##### Records for the task #####

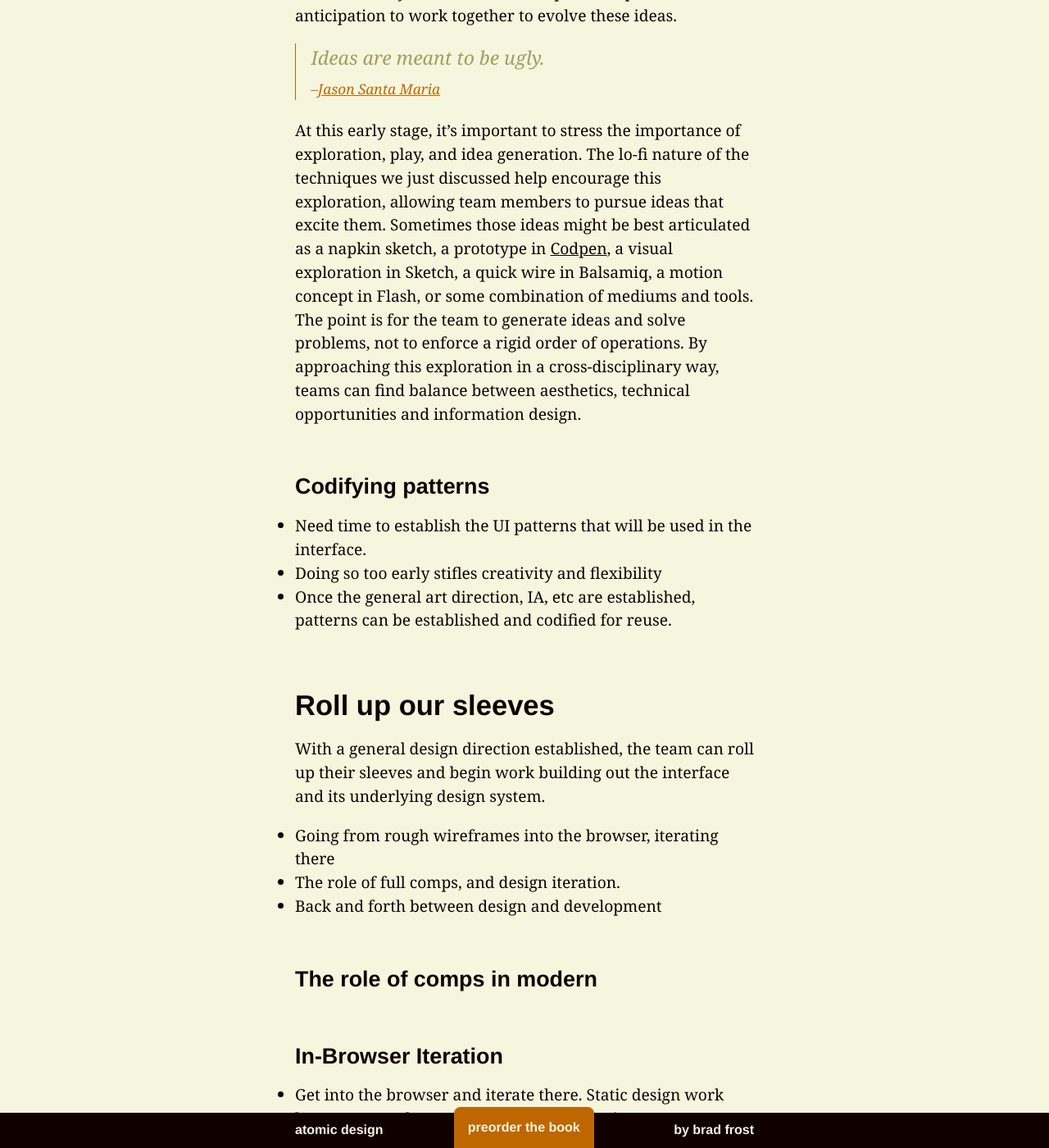
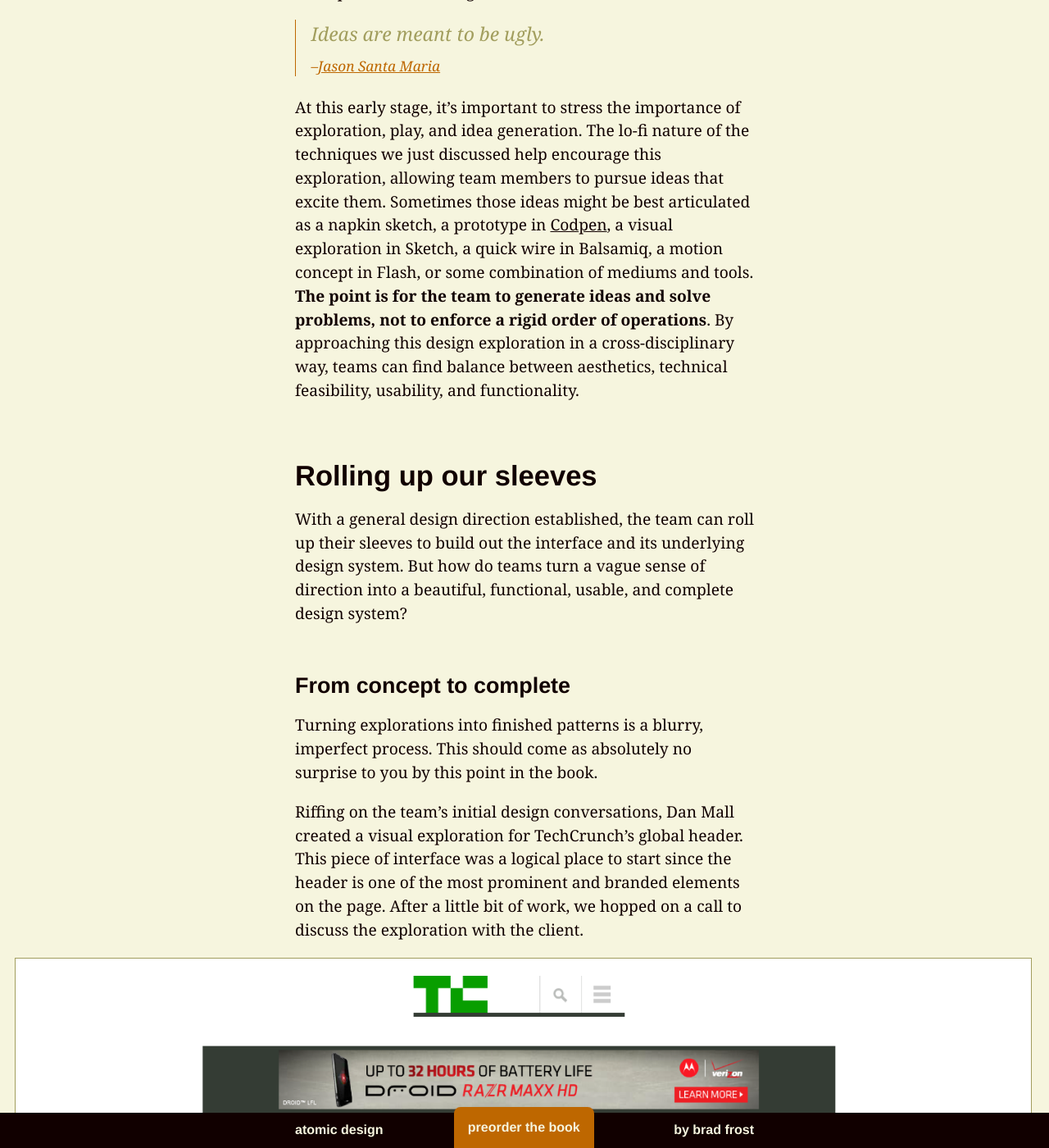
Before and after one commit to bradfrost/atomic-design, a Jekyll site: the page built from chapter-4.md, in a window 1280 px wide and 1400 px high, scrolled down 49562 px. Shown: the whole window at 82% size. Built offline with Jekyll 4.4.1, drawn with Linux system fonts in a browser that asks for light colours; some of the changed text lies outside the part shown.

Commit message:
Chapter 4 draft
Rolling up our sleeves

```diff
--- a/chapter-4.md
+++ b/chapter-4.md
@@ -321,7 +321,7 @@ Teams are often eager to jump right into fun high-fidelity design and developmen
 
 What does this lo-fi work look like? Let's take a look at some  techniques UX designers, visual designers, and front-end developers can use to begin crafting a strong overall direction for a UI design system.
 
-### Establishing Content and Display Patterns
+### Establishing content and display patterns
 There's a ton of up-front strategic and research work that can and should happen toward the beginning of a project. *UX designers* (known by other monikers such as *information designers*, *information architects*, *interaction designers*, and so on) are tasked with synthesizing all that vital information and translating that into a user interface that solves the project's business and user goals.
 
 In a traditional waterfall process, many UX designers have gone about this task by generating high-fidelity wireframes that document every screen of the entire user experience. These wireframe documents, stuffed to the gills with black rectangles and annotations, spec out the details of what the interface will accomplish, and are used to get stakeholder buy-in. As thorough as these documents tend to be, they don't paint the full picture and often make dangerous assumptions about visual layout and technical functionality.
@@ -347,19 +347,19 @@ Historically, visual designers have gone about this by creating full comps — o
 
 As it turns out, there's a better path to take in order to arrive at aesthetic values without having to do a whole hell of a lot of upfront design work. Let's talk about some of the tactics for making this happen.
 
-#### The 20-Second Gut Test
+#### The 20-second gut test
 A fantastic exercise for quickly establishing aesthetic values is the [20-Second Gut Test](http://goodkickoffmeetings.com/2010/04/the-20-second-gut-test/). Typically done as part of the project kickoff meeting, the exercise involves showing the stakeholders a handful of pertinent websites (about 20-30 of them) for 20 seconds each. The sites you choose should be a healthy blend between industry-specific sites as well as other visually-interesting sites from other industries. For added believability, you can photoshop in your client's logo in place of the site's actual logo.
 
 For each site presented, each person votes on a scale from 1 to 10, where a score of 1 means "If this were our site I would quit my job and cry myself to sleep," while a score of 10 means "If this were our site I would be absolutely ecstatic!" Instruct participants to consider visual properties they find interesting, such as typography, color, density, layout, illustration style, general vibe, and so on.
 
-{% include figure.html src="../images/content/foodbank-20-second.jpg" caption="For the Pittsburgh Food Bank website redesign, we showed a blend of same-industry sites and visually-interesting sites from other industries for 20 seconds each. The participants vote on how happy they would be if the particular site was theirs." %}
+{% include figure.html src="../images/content/foodbank-20-second.jpg" caption="For the Pittsburgh Food Bank website redesign kickoff, we showed stakeholders a variety of relevant websites for 20 seconds each. The participants voted on how happy they would be if the particular site was theirs. Then we discussed the results." %}
 
 When the exercise is complete, quickly tally up the scores and come back to the group to discuss the results. Have a conversation about the sites that received the 5 lowest scores, the 5 highest scores, and the most contentious scores (sites which some people ranked very highly and others ranked very lowly). The participants should explain why they were attracted or repulsed by a particular site, and work through differences in opinions with the group.
 
 This exercise exposes stakeholders to a variety of aesthetic directions early in the process, allows them to work through differences in taste, and (with any luck) helps arrive at some shared aesthetic values. The visual designer can then latch onto these insights and begin to translate those aesthetic values into a visual direction for the project.
 
 
-#### Style Tiles
+#### Style tiles
 Once again, visual designers' first instinct is often to jump right into creating full comps to articulate an aesthetic direction for the project. This high-fidelity work is certainly tangible, but also wastes a ton of time and effort if the comps don't resonate with the stakeholders. Also, creating high-fidelity comps often makes big assumptions about technical feasibility, which leads to unrealistic expectations and antagonistic relationships with front-end developers.
 
 It's essential to establish a solid visual direction for the project, so how does a visual designer do that without burning a ton of time on upfront high-fidelity comps? That's the question that designer Samantha Warren answered when she created [style tiles](http://styletil.es/), a deliverable that's more tangible than a mood board but not as high fidelity as a fully-baked comp.
@@ -372,7 +372,7 @@ Style tiles facilitate conversation to uncover what stakeholders value and what
 
 Style tiles also crucially reinforce pattern-based thinking by educating stakeholders about design *systems* rather than *pages*. Presenting color swatches, type examples, and textures  exposes stakeholders to the ingredients that will underpin any implementation of the design system.
 
-#### Element Collages
+#### Element collages
 While style tiles are great for exploring design atmosphere, they're still a bit abstract. To get a sense of how those design ingredients will be applied to an interface, it's important to quickly move into something a bit more tangible than a style tile. But does that mean visual designers need to jump from style tiles straight into full comps? Not necessarily.
 
 Somewhere in between style tiles and full comps live [*element collages*](http://danielmall.com/articles/rif-element-collages/), which are collections of UI component design explorations. Element collages provide a playground for designers to apply design atmosphere to actual interface elements, but still be free from layout and highly-polished presentation.
@@ -383,12 +383,12 @@ Like style tiles, element collages are meant to facilitate conversation about th
 
 No doubt other tactics exist to establish aesthetic direction for your projects, and which techniques you decide to employ will vary from project to project. But the key takeaway is to paint some broader strokes before exhausting a lot of time and effort on highly detailed design work. Engaging in conversation with stakeholders at this exploratory stage creates a more inclusive process, which is far preferable to a process in which stakeholders simply grunt approval or disapproval of design deliverables.
 
-### Front-end Prep Chef
+### Front-end prep chef
 As we discussed earlier, front-end developers are often relegated to crude production machines that are brought into the project only after all the design decisions are made. This archaic process keeps disciplines out of sync with each other and prevents teams from working together in a meaningful way. This of course is a huge mistake. Including front-end development as a critical part of the design process requires changes to both project structure and team members' mentalities.
 
 In the restaurant business, an important-yet-unsung role is that of the prep chef. A prep chef chops vegetables, marinades meat, and makes salads in preparation for the following day's work. By  having ingredients prepared ahead of time, the kitchen staff can focus on collaboration and cooking rather than menial tasks. Without the up-front work of the prep chef, the flow of the main chefs would be interrupted and the fast pace of the kitchen would grind to a halt.
 
-{% include figure.html src="../images/content/food-prep.jpg" caption="A prep chef chops vegetables, marinades meat, makes salads, and prepares other ingredients so that the main kitchen staff can focus on cooking meals and collaborating." %}
+{% include figure.html src="../images/content/food-prep.jpg" caption="A prep chef chops vegetables, marinades meat, makes salads, and prepares other ingredients so that the main kitchen staff can focus on cooking meals and collaboration." %}
 
 Front-end developers need to be the prep chefs of the Web design process. **If developers aren't coding from day one of the project, there's something wrong with the process**. "But Brad," I can hear you saying, "how can I start coding if I don't know what I'm supposed to code?"
 
@@ -396,9 +396,9 @@ Believe me, there is plenty of front-end work to do without knowing a thing abou
 
 Are you making an e-commerce site? You can set up site search, shopping cart table, placeholder product detail page, homepage, and checkout pages. Making an online service? Start marking up the signup & login forms, forgot password flow, and dashboard. And of course most websites will have a header, footer, and main content area. Set up shell templates and write basic markup for patterns you anticipate using. Of course this markup will be initially crude, but it provides a crucial starting point for collaboration and iteration.
 
-**This front-end prep chef work frees up developers' time to collaborate *with* designers**, rather than working *after* design work is complete. With basic markup in place, developers can work with designers to help validate UX design decisions through conversations and working prototypes, can help visual designers better understand source order & web layout, and can quickly produce a fledgling codebase that will eventually evolve into the final product.
+**This front-end prep chef work frees up developers' time to collaborate *with* designers**, rather than working *after* design is complete. With basic markup in place, developers can work with designers to help validate UX design decisions through conversations and working prototypes, can help visual designers better understand source order & web layout, and can quickly produce a fledgling codebase that will eventually evolve into the final product.
 
-### Stop, Collaborate, and Listen
+### Stop, collaborate, and listen
 Let's quickly review what establishing design direction looks like across disciplines:
 
 - **UX designers** can create lo-fi sketches that establish basic information architecture and some anticipated UI patterns.
@@ -409,22 +409,55 @@ This work can happen concurrently but shouldn't happen in isolation. Sure, there
 
 > Ideas are meant to be ugly. <cite>[Jason Santa Maria](http://jasonsantamaria.com/articles/piles-of-ideas)</cite>
 
-At this early stage, it's important to stress the importance of exploration, play, and idea generation. The lo-fi nature of the techniques we just discussed help encourage this exploration, allowing team members to pursue ideas that excite them. Sometimes those ideas might be best articulated as a napkin sketch, a prototype in [Codpen](http://codepen.io/), a visual exploration in Sketch, a quick wire in Balsamiq, a motion concept in Flash, or some combination of mediums and tools. The point is for the team to generate ideas and solve problems, not to enforce a rigid order of operations. By approaching this exploration in a cross-disciplinary way, teams can find balance between aesthetics, technical opportunities and information design.
+At this early stage, it's important to stress the importance of exploration, play, and idea generation. The lo-fi nature of the techniques we just discussed help encourage this exploration, allowing team members to pursue ideas that excite them. Sometimes those ideas might be best articulated as a napkin sketch, a prototype in [Codpen](http://codepen.io/), a visual exploration in Sketch, a quick wire in Balsamiq, a motion concept in Flash, or some combination of mediums and tools. **The point is for the team to generate ideas and solve problems, not to enforce a rigid order of operations**. By approaching this design exploration in a cross-disciplinary way, teams can find balance between aesthetics, technical feasibility, usability, and functionality.
 
-### Codifying patterns
-- Need time to establish the UI patterns that will be used in the interface.
-- Doing so too early stifles creativity and flexibility
-- Once the general art direction, IA, etc are established, patterns can be established and codified for reuse.
 
-## Roll up our sleeves
-With a general design direction established, the team can roll up their sleeves and begin work building out the interface and its underlying design system.
+## Rolling up our sleeves
+With a general design direction established, the team can roll up their sleeves to build out the interface and its underlying design system. But how do teams turn a vague sense of direction into a beautiful, functional, usable, and complete design system?
 
-- Going from rough wireframes into the browser, iterating there
-- The role of full comps, and design iteration.
-- Back and forth between design and development
+### From concept to complete
+Turning explorations into finished patterns is a blurry, imperfect process. This should come as absolutely no surprise to you by this point in the book.
 
-### The role of comps in modern
+Riffing on the team's initial design conversations, Dan Mall created a visual exploration for TechCrunch's global header. This piece of interface was a logical place to start since the header is one of the most prominent and branded elements on the page. After a little bit of work, we hopped on a call to discuss the exploration with the client.
 
-### In-Browser Iteration
-- Get into the browser and iterate there. Static design work becomes complementary to the living version
-- Once the team feels good about the
+{% include figure.html src="../images/content/techcrunch-header-element-collage.png" caption="Dan Mall created an element collage to explore an aesthetic direction for the global header." %}
+
+Even though this design artifact was a simple in-progress exploration, we were able to have important conversations about the header's aesthetics, hierarchy, and suggested functionality. Because the header was presented sans context, we were able to discuss the issues pertaining the header without stakeholders' focus wandering to other page elements.
+
+Though the client didn't know it, I had been building out a working HTML version of the header behind the scenes in Pattern Lab.
+
+{% include figure.html src="../images/content/techcrunch-header-prototype.png" caption="Using Dan's exploration as a reference, I created an HTML version of the global header in Pattern Lab. This grayscale prototype helped us demonstrate interactivity and how the header would adapt across the resolution spectrum." %}
+
+This grayscale prototype allowed us to demonstrate interactivity and responsiveness, which helped facilitate even more conversation. Collectively we proposed changes to the header's layout and functionality, and I was able to make changes using the browser's dev tools during the call. Suddenly, the entire team and stakeholders were actively participating in the design process!
+
+With input from the stakeholders and team, we iterated over the header pattern to massage the layout, IA, aesthetic details, and functionality to arrive at the solution we ultimately launched with.
+
+{% include figure.html src="../images/content/techcrunch-header-complete.png" caption="The header we launched with was the culmination of plenty of conversations and decisions around the pattern's content, design, and functionality." %}
+
+Obviously the header pattern doesn't exist in a vacuum. The header is included in every template using Mustache's include pattern. `{% raw %}{{> organisms-header }}{% endraw %}`
+
+{% include figure.html src="../images/content/techcrunch-incomplete-template.png" caption="In a more iterative process, there will be instances where some patterns are further developed than others. Seeing a partially-done page might look unusual out of context, but communication between the team and stakeholders should alleviate confusion." %}
+
+
+### The role of comps in a post-PSD era
+- This client feedback still sticks out in my mind: "You're asking me to comment on how beautiful a face is by showing me the nose."
+- It's important to paint the full picture to some degree.
+- That doesn't mean you have to _lead_ with full comps though.
+- Get the big picture art direction down and then translate into the browser as quickly as possible.
+- If the feedback is "this is all wrong" then it's back to the drawing board. It's probably worth creating a new comp. But if the feedback is "Can we move this from here to here? Can we add a gray border around the article text? Can we increase the size of this image?" that's a sign the overall direction is in good shape. Those relatively minor issues can and should be addressed in the browser.
+
+### In-browser iteration
+> Let’s change the phrase “designing in the browser” to “deciding in the browser.” <cite>[Dan Mall](https://the-pastry-box-project.net/dan-mall/2012-september-12)</cite>
+
+- Once in the browser, stay in the browser. Static design work becomes complementary to the living version.
+- Process becomes a loop of design and development work, with the front-end becoming more solid and stable with each iteration.
+- Iron out browser bugs, layout issues across the resolution spectrum, solving design issues around dynamic data (character lengths, different images, etc)
+- Tighten up visuals, review usability. Have the entire team (and potentially user testing) hitting the working prototype
+
+#### When to codify a pattern
+When do you codify a pattern? In a pattern-based workflow, it's important to understand when to establish and enforce patterns.
+
+The team needs time to establish the UI patterns that will be used in the interface. Only when the team feels good about the pattern's general design and functionality should it be
+
+Codifying patterns too early stifles the creativity and flexibility needed to solve problems and . Creating the parts first and blindly stitching them together
+patterns can be established and codified for reuse.
```
Also changed, not shown: chapter-3.md (+4 -4 lines), images/content/techcrunch-event-wireframe.png (added), images/content/techcrunch-header-complete.png (added), images/content/techcrunch-header-element-collage.png (added), images/content/techcrunch-header-prototype.png (added), images/content/techcrunch-incomplete-template.png (added), 8 other files.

#####

- **Task to carry out**
The answer must be every line of the data that contains the word "prepares".

- **Response to this task**
-{% include figure.html src="../images/content/food-prep.jpg" caption="A prep chef chops vegetables, marinades meat, makes salads, and prepares other ingredients so that the main kitchen staff can focus on cooking meals and collaborating." %}
+{% include figure.html src="../images/content/food-prep.jpg" caption="A prep chef chops vegetables, marinades meat, makes salads, and prepares other ingredients so that the main kitchen staff can focus on cooking meals and collaboration." %}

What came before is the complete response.